“Some people will see this as a positive and think, ‘Hey, species can evolve in response to what we’re doing to the environment!’” said lead author Andrew Whitehead, associate professor in the UC Davis Department of Environmental Toxicology. “Unfortunately, most species we care about preserving probably can’t adapt to these rapid changes because they don’t have the high levels of genetic variation that allow them to evolve quickly.”

Evolution a pollution solution? Not for most of us

The scientists sequenced complete genomes of nearly 400 Atlantic killifish from polluted and nonpolluted sites at New Bedford Harbor in Massachusetts; Newark Bay, New Jersey; Connecticut’s Bridgeport area; and Virginia’s Elizabeth River. The sites have been polluted since the 1950s and 1960s by a complex mixture of industrial pollutants including dioxins, heavy metals, hydrocarbons and other chemicals.

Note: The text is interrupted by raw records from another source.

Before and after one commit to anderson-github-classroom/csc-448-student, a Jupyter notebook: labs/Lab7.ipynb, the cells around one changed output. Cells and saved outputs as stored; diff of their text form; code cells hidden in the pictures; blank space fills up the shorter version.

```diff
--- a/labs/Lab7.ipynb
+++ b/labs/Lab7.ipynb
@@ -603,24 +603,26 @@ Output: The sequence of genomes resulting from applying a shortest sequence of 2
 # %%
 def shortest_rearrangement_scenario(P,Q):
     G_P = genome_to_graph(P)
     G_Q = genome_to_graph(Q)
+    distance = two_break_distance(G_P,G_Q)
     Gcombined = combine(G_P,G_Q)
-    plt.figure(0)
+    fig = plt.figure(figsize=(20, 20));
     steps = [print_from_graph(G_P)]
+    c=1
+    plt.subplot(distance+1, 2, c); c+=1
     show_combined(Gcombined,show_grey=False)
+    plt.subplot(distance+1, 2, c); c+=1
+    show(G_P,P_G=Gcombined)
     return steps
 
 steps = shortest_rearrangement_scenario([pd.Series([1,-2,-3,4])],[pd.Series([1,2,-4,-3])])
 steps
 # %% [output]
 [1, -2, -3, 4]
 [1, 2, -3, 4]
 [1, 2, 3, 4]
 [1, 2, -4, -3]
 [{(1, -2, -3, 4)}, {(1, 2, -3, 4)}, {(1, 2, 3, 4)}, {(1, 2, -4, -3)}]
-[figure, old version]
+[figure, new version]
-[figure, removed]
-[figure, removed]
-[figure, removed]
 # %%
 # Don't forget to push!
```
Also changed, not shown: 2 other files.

The team’s genetic analysis suggests that the Atlantic killifish’s genetic diversity make them unusually well positioned to adapt to survive in radically altered habitats. At the genetic level, the tolerant populations evolved in highly similar ways. This suggests that these fish already carried the genetic variation that allowed them to adapt before the sites were polluted, and that there may be only a few evolutionary solutions to pollution.

The study lays the groundwork for future research that could explore which genes confer tolerance of specific chemicals. Such work could help better explain how genetic differences among humans and other species may contribute to differences in sensitivity to environmental chemicals.

“If we know the kinds of genes that can confer sensitivity in another vertebrate animal like us, perhaps we can understand how different humans, with their own mutations in these important genes, might react to these chemicals,” Whitehead said.

“This study shows that different populations of Atlantic killifish exposed to toxic pollution evolve tolerance to that pollution through changes in one molecular pathway,” said George Gilchrist, program director in the National Science Foundation’s Division of Environmental Biology, which funded the study along with the National Institute of Environmental Health Sciences. “This pathway may play a similar role in many animals exposed to pollutants, with slightly different adaptations in response to different toxicants.”

The study’s co-authoring institutions include the United States Department of Agriculture, U.S. Environmental Protection Agency, Washington University School of Medicine, University of Birmingham, Indiana University, Woods Hole Oceanographic Institution, and University of Miami.